Rustaveli Theatre hosts second 24-hour theatrical experiment
By Salome Modebadze
Friday, March 30In a 24-hour period, six writers, six directors and 24 actors staged six different 10-minute performances based on the American play, Twelve Angry Men.
On March 26 the event, carried out in partnership with the American Embassy, brought new faces to the stage of the Rustaveli Theatre, and encouraged new ideas in Georgian theatrical life.
Managing Director of the theatre, Zaal Chikobava, said the 24-hour festival is especially interesting as it is an absolutely spontaneous experiment.
At eight o’clock last Sunday, six playwrights received instructions from Yaroslava (Lola) Petrova, the Cultural Attache at the U.S. Embassy. “The point of the whole experiment was to see how creative people can get, especially under pressure, and I think these guys did a fantastic job,” Petrova told The Messenger.
“We didn’t want them to only reproduce the play. It’s also an art to take an unknown play and stage it but it’s a completely different thing when you ask them to take it to a completely different level.
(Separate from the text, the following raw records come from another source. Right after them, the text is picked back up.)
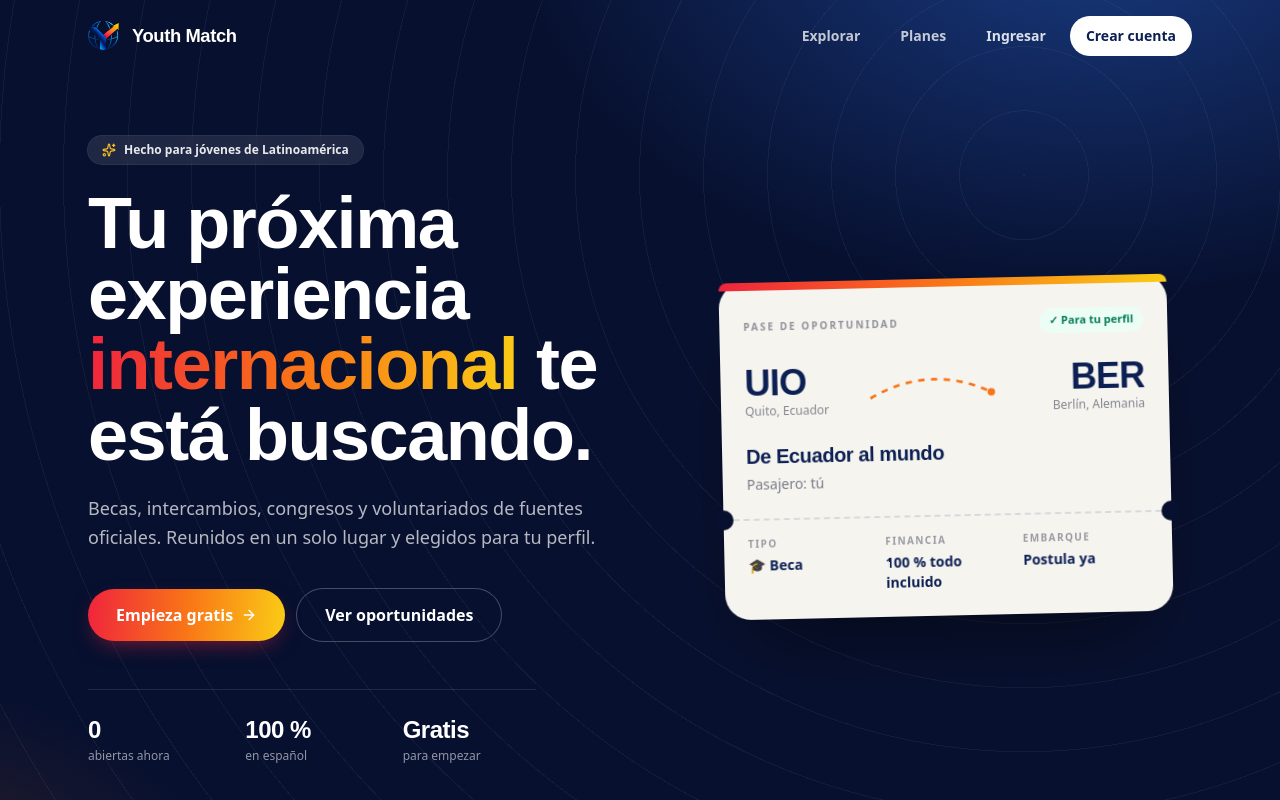
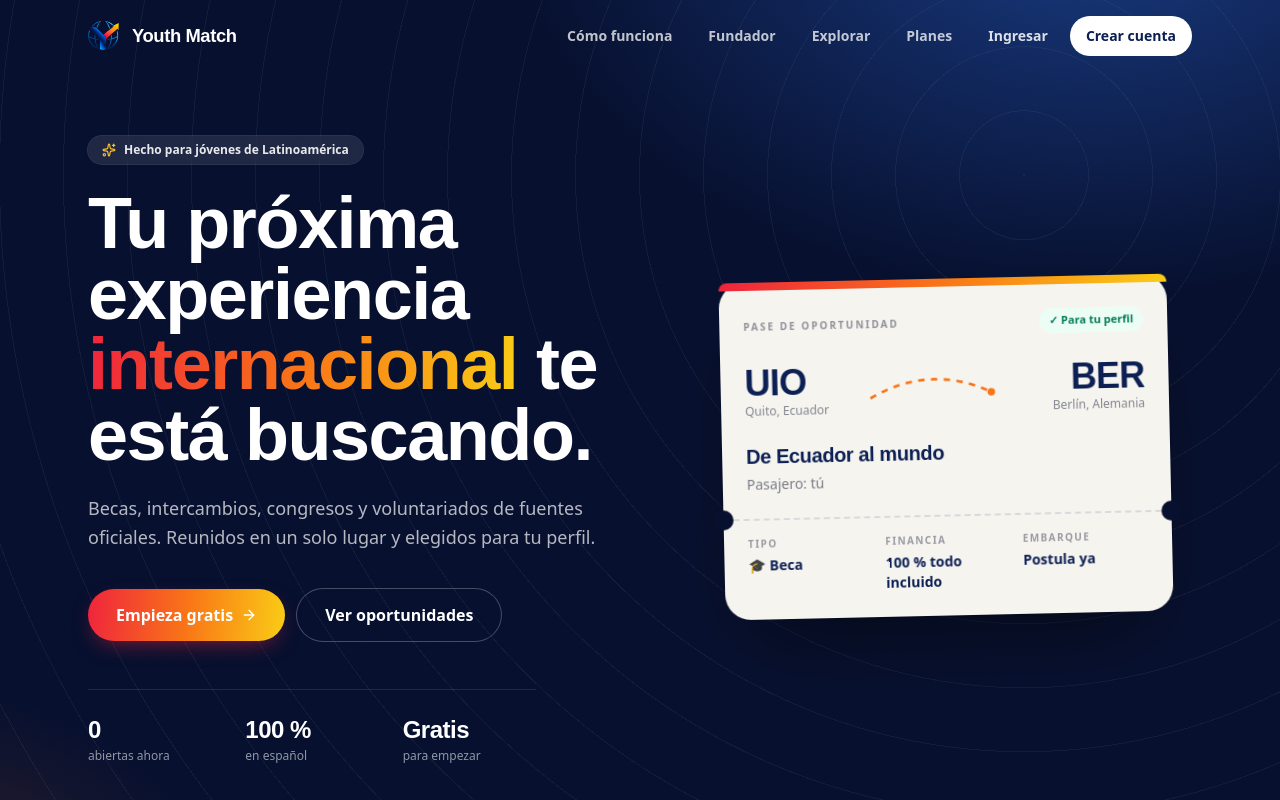
Before and after one commit to neurolter/youth-match, a Next.js app: page / in a window 1280 px wide. Shown: the top 800 px of the page. Built offline with nearby package versions, Linux system fonts and the light colour scheme; no server answers; the database is empty.

Commit message:
Portada: menú con Cómo funciona y Fundador (también en celular)
Co-Authored-By: Claude Opus 5.5 <noreply@anthropic.com>
Claude-Session: https://claude.ai/code/session_01LLfQyVPPx9kDMBv5FN45kQ

```diff
--- a/src/app/globals.css
+++ b/src/app/globals.css
@@ -61,6 +61,7 @@
 
 @layer base {
   html {
+    scroll-behavior: smooth;
     -webkit-tap-highlight-color: transparent;
     text-rendering: optimizeLegibility;
   }
@@ -159,6 +160,7 @@
 }
 
 @media (prefers-reduced-motion: reduce) {
+  html { scroll-behavior: auto; }
   *, *::before, *::after {
     animation-duration: 0.01ms !important;
     animation-iteration-count: 1 !important;
--- a/src/app/page.tsx
+++ b/src/app/page.tsx
@@ -4,11 +4,20 @@ import { ArrowRight, ArrowUpRight, BellRing, ClipboardList, Globe2, ShieldCheck,
 import { ButtonLink, Logo } from "@/components/ui";
 import { CONTACT_EMAIL } from "@/lib/site";
 import { FounderSection } from "@/components/founder-section";
+import { MobileMenu } from "@/components/landing-menu";
 import { OpportunityCard } from "@/components/opportunity-card";
 import { createClient } from "@/lib/supabase/server";
 import { getUser } from "@/lib/auth";
 import { CARD_COLUMNS, daysLeft, todayISO, type OpportunityCardData } from "@/lib/opportunities";
 import { OPPORTUNITY_TYPES } from "@/lib/constants";
+
+// Menú de la portada
+const NAV = [
+  ["#como-funciona", "Cómo funciona"],
+  ["#fundador", "Fundador"],
+  ["/registro?siguiente=%2Fdescubrir", "Explorar"],
+  ["/planes", "Planes"],
+] as const;
 
 // Destinos del pase de abordar de la portada
 const DESTINATIONS = [
@@ -52,23 +61,22 @@ export default async function Home() {
         <header className="relative z-10 mx-auto flex h-18 w-full max-w-6xl items-center justify-between px-4 sm:px-6">
           <Logo variant="white" />
           <nav className="flex items-center gap-1 sm:gap-2">
-            <Link href="/registro?siguiente=%2Fdescubrir" className="hidden rounded-full px-4 py-2 text-sm font-semibold text-white/75 hover:text-white sm:block">
-              Explorar
-            </Link>
-            <Link href="/planes" className="hidden rounded-full px-4 py-2 text-sm font-semibold text-white/75 hover:text-white sm:block">
-              Planes
-            </Link>
-            <Link href="/ingresar" className="hidden rounded-full px-4 py-2 text-sm font-semibold text-white/85 hover:text-white sm:block">
+            {NAV.map(([href, label]) => (
+              <Link key={href} href={href} className="hidden rounded-full px-3.5 py-2 text-sm font-semibold text-white/75 hover:text-white lg:block">
+                {label}
+              </Link>
+            ))}
+            <Link href="/ingresar" className="hidden rounded-full px-3.5 py-2 text-sm font-semibold text-white/85 hover:text-white lg:block">
               Ingresar
             </Link>
-            <ButtonLink href="/ingresar" variant="light" size="sm" className="sm:hidden">
-              Ingresar
-            </ButtonLink>
-            <span className="hidden sm:block">
+            <span className="hidden lg:block">
               <ButtonLink href="/registro" variant="light" size="sm">
                 Crear cuenta
               </ButtonLink>
             </span>
+
+            {/* Menú para celular y tablet */}
+            <MobileMenu items={NAV} />
           </nav>
         </header>
 
@@ -200,7 +208,7 @@ export default async function Home() {
         )}
 
         {/* ------------------------------------------------- CÓMO FUNCIONA */}
-        <section className="border-y border-navy/[0.06] bg-white py-16 sm:py-20">
+        <section id="como-funciona" className="scroll-mt-6 border-y border-navy/[0.06] bg-white py-16 sm:py-20">
           <div className="mx-auto max-w-6xl px-4 sm:px-6">
             <div className="max-w-2xl">
               <p className="text-xs font-bold uppercase tracking-[0.18em] text-accent-500">Cómo funciona</p>
@@ -248,7 +256,9 @@ export default async function Home() {
       <footer className="border-t border-navy/[0.06] py-8">
         <div className="mx-auto flex max-w-6xl flex-col items-center justify-between gap-4 px-4 text-sm text-ink/55 sm:flex-row sm:px-6">
           <Logo size={26} className="text-sm" />
-          <div className="flex gap-5">
+          <div className="flex flex-wrap justify-center gap-x-5 gap-y-2">
+            <a href="#como-funciona" className="hover:text-navy">Cómo funciona</a>
+            <a href="#fundador" className="hover:text-navy">Fundador</a>
             <Link href="/registro?siguiente=%2Fdescubrir" className="hover:text-navy">Explorar</Link>
             <Link href="/terminos" className="hover:text-navy">Términos</Link>
             <Link href="/privacidad" className="hover:text-navy">Privacidad</Link>
--- a/src/components/founder-section.tsx
+++ b/src/components/founder-section.tsx
@@ -24,7 +24,7 @@ const FIRSTS = [
 
 export function FounderSection() {
   return (
-    <section id="fundador" className="mx-auto max-w-6xl px-4 pt-16 sm:px-6">
+    <section id="fundador" className="mx-auto max-w-6xl scroll-mt-6 px-4 pt-16 sm:px-6">
       <p className="text-xs font-bold uppercase tracking-[0.18em] text-accent-500">Sobre el fundador</p>
       <h2 className="mt-2 max-w-3xl text-3xl font-bold text-navy sm:text-4xl">Creado por alguien que ya hizo el viaje</h2>
 
--- /dev/null
+++ b/src/components/landing-menu.tsx
@@ -0,0 +1,53 @@
+"use client";
+
+import { useRef } from "react";
+import { Menu, X } from "lucide-react";
+import { buttonClass } from "@/components/ui";
+
+/** Menú desplegable de la portada en celular y tablet (se cierra al elegir una opción). */
+export function MobileMenu({
+  items,
+}: {
+  items: readonly (readonly [string, string])[];
+}) {
+  const ref = useRef<HTMLDetailsElement>(null);
+  return (
+    <details
+      ref={ref}
+      className="group relative lg:hidden"
+      onClick={(e) => {
+        if ((e.target as HTMLElement).closest("a"))
+          ref.current?.removeAttribute("open");
+      }}
+    >
+      <summary className="flex h-10 cursor-pointer list-none items-center gap-2 rounded-full bg-white/10 px-4 text-sm font-semibold text-white ring-1 ring-white/20 [&::-webkit-details-marker]:hidden">
+        <Menu className="size-4 group-open:hidden" />
+        <X className="hidden size-4 group-open:block" /> Menú
+      </summary>
+      <div className="absolute right-0 top-12 z-50 w-60 rounded-2xl bg-white p-2 text-navy shadow-2xl shadow-black/30">
+        {items.map(([href, label]) => (
+          <a
+            key={href}
+            href={href}
+            className="block rounded-xl px-4 py-3 text-sm font-semibold hover:bg-navy/5"
+          >
+            {label}
+          </a>
+        ))}
+        <div className="my-2 h-px bg-navy/10" />
+        <a
+          href="/ingresar"
+          className="block rounded-xl px-4 py-3 text-sm font-semibold hover:bg-navy/5"
+        >
+          Ingresar
+        </a>
+        <a
+          href="/registro"
+          className={buttonClass("primary", "md", "mt-1 w-full")}
+        >
+          Crear cuenta gratis
+        </a>
+      </div>
+    </details>
+  );
+}
```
I hope that they would look at it as the beginning, as an inception of an idea, and then develop it and see how creative they can get with that,” she added.
Everything about the 24-hour festival was absolutely spontaneous. Neither playwrights nor directors were aware of what they would do within the deadline. Although directors were deprived of the right to cast actors themselves, they still managed to rise to the occasion and turn unknown scripts into short plays in only twelve hours.
After professional seminars and master classes from experienced playwright Lasha Bugadze and stage director Goga Tavadze, the young participants of the project created extraordinary pieces of art just in 24 hours.
Bugadze discussed American dramaturgy with script writers, while Tavadze led sessions at Rustaveli Theatre’s experimental stage, on which the young directors later debuted their plays for the festival.
Director Levan Khvichia first participated in the 24-hour festival last year. He said it was a risky challenge, so he accepted a second opportunity this year, and was rewarded with the best director prize.
Alexander Lortkipanidze was named best writer. They both received Kindle e-readers from the U.S. Embassy, while the best actor and actress received a free voucher to attend any play at Rustaveli Theater this year.
Calling the festival “an exam”, actress Tina Makharadze received praise from the jury for her performance. Despite her previous theatre and television experience, she prefers to avoid public events – but this time her spontaneous decision to take part brought her success.
Nino Maglakelidze, Director of the festival, emphasized the challenges participants faced. “It’s a very risky festival and I hope it will continue in future,” she said, happy to be running it for a second time. Welcoming the interest of young writers and directors in the festival, she emphasized the success of the previous “experiment”, which raised the self-confidence of the participants and has buoyed interest in another festival.